The AJ interviews Dan Davies, series producer of Rebel Architecture, on what makes a rebel architect and the social and economic challenges they face
What inspired the series, Rebel Architecture?
‘We couldn’t help noticing that despite all the problems afflicting humanity, many of which architecture uniquely has the ability to assist and even solve, most of the mainstream and architectural press celebrates the aesthetics of huge iconic projects, marvelling at insanely complicated ways to fold giant sheets of metal.
‘As we face issues from floods and natural disasters to an explosion of urban populations, soaring inequality and displacement through conflict, architecture seems wholly absent. So we wanted to look beyond the discussion of the aesthetics of ‘starchitecture’ and see what architects outside the mainsteam where doing.’
What makes a ‘rebel architect’?
‘Spanish architect Santiago Cirugeda was one of the first that we found, and in many ways became our template because he pushes the boundaries in terms of his design, the materials he uses, his politics and his working methods. Working on the edge of the law, he occupies unused municipal land to construct radical self-build structures with local activist groups for use by the wider community.’
‘So rebel architects have to push boundaries. But they must also look beyond their own buildings. They start by looking at the wider context in which they live - be it Spain hit by the financial crisis, or Pakistan ravaged by floods - and work out how they can change the status quo with architecture. Their buildings become a physical solution to the problems they identity.
Rebel architects look beyond their own buildings
‘For Cirugeda, that is forming independent cultural spaces for people to flourish in a country where, as he says, ‘the state has withdrawn’ due to the banking crisis of 2008, while for Yasmeen Lari in Pakistan it involves helping people build their own flood-resistant homes and shelters.’
What are the rebel architects doing in their communities that is so different?
‘The main thing the rebel architects do is shockingly simple – they use architecture to fulfil a real social need. Something that gets lost in the aesthetics debate is the question: ‘Why is this building needed?’ How many of the buildings on the Stirling Prize shortlist were actually needed? Did London ‘need’ the Cheesegrater, or the Walkie Talkie? Not in the way that London needs hundreds of thousands of social – as opposed to ‘affordable’ – housing units, and yet these iconic towers seem so much easier to put up.
Did London ‘need’ the Cheesegrater, or the Walkie Talkie?

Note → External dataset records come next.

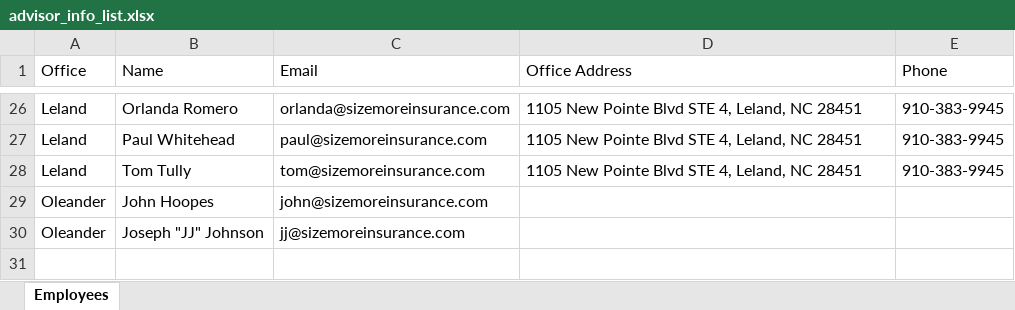
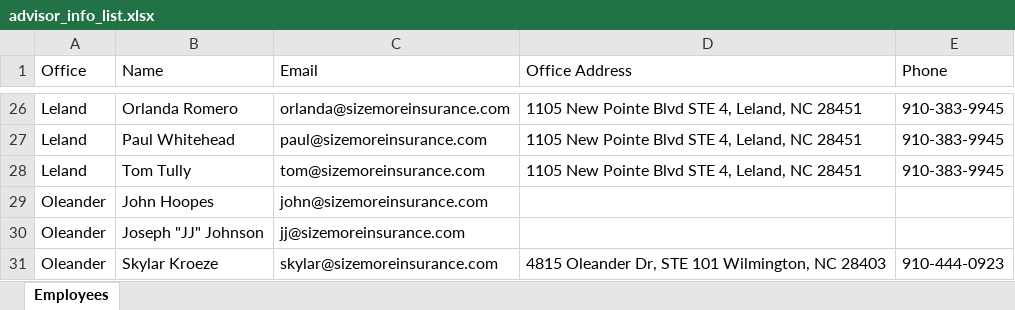
Before and after one commit to klix18/quotify.ai, an Excel workbook: backend/advisor_info_list/advisor_info_list.xlsx, sheet Employees, drawn as a sheet; only a part is shown, gaps mark what is left out; values as stored, in another font and other column widths than the file's, no borders; the diff names each change by its address in the sheet, - before the commit and + after, or states it on an @@ line.

```diff
--- a/backend/advisor_info_list/advisor_info_list.xlsx (sheet Employees)
+++ b/backend/advisor_info_list/advisor_info_list.xlsx (sheet Employees)
+row 31: Oleander | Skylar Kroeze | skylar@sizemoreinsurance.com | 4815 Oleander Dr, STE 101 Wilmington, NC 28403 | 910-444-0923
```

‘But this seems to mean that the rebel architects have to work outside the normal relationships with developers and governments, which undoubtedly makes their jobs harder.’
Has the economic crisis made their work even more important?

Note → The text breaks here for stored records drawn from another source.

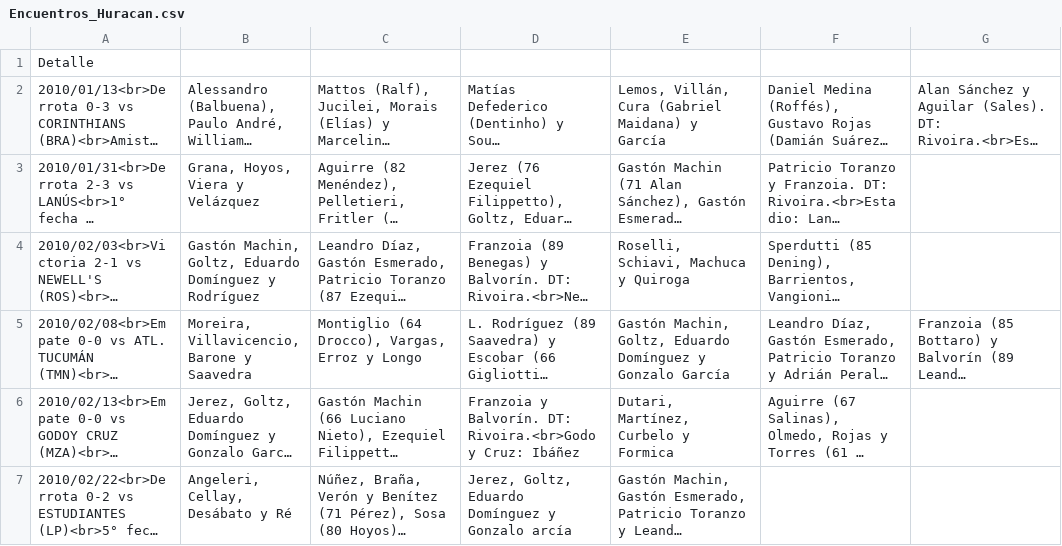
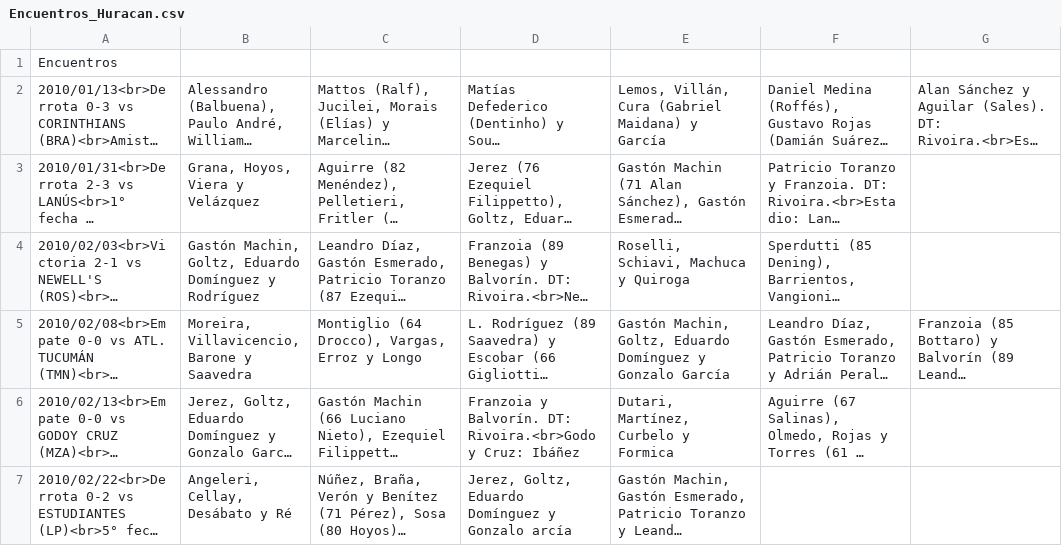
Before and after one commit to globopedia/Lubs, a CSV file: Encuentros_Huracan.csv, drawn as a sheet; only a part is shown; long unchanged cells end in …; the diff names each change by its address in the sheet, - before the commit and + after, or states it on an @@ line.

Commit message:
Update Encuentros_Huracan.csv

```diff
--- a/Encuentros_Huracan.csv
+++ b/Encuentros_Huracan.csv
-A1: Detalle
+A1: Encuentros
```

‘As Eyal Weizman says: ‘Architecture is the materialisation of politics. By looking at the interaction between the natural and built environment we can see the political forces at play’, and the impact of the banking crisis in 2008 is all around us in architecture.
‘After the states bailed out the banks, it became a sovereign debt crisis.
‘And it’s become very explicit how an eviscerated public sector struggles to provide social buildings, while the private sector can’t build enough iconic masterpieces to absorb and provide a return on their surplus capital.
‘The banking crisis also exacerbated the increase in global inequality and the combination of these two factors means that while governments previously attempted to improve the conditions of their poorest, in many places the most vulnerable are treated with indifference or even contempt.
‘In fact, we see the same forces of gentrification operating in Rio [Brazil] and Port Harcourt [Nigeria], as we do in Hackney and Lewisham. But it is these factors that have opened up the space for the rebels to operate in.’
Rebel Architecture will begin on Monday 18 August.
For more details visit: www.aljazeera.com/programmes/rebelarchitecture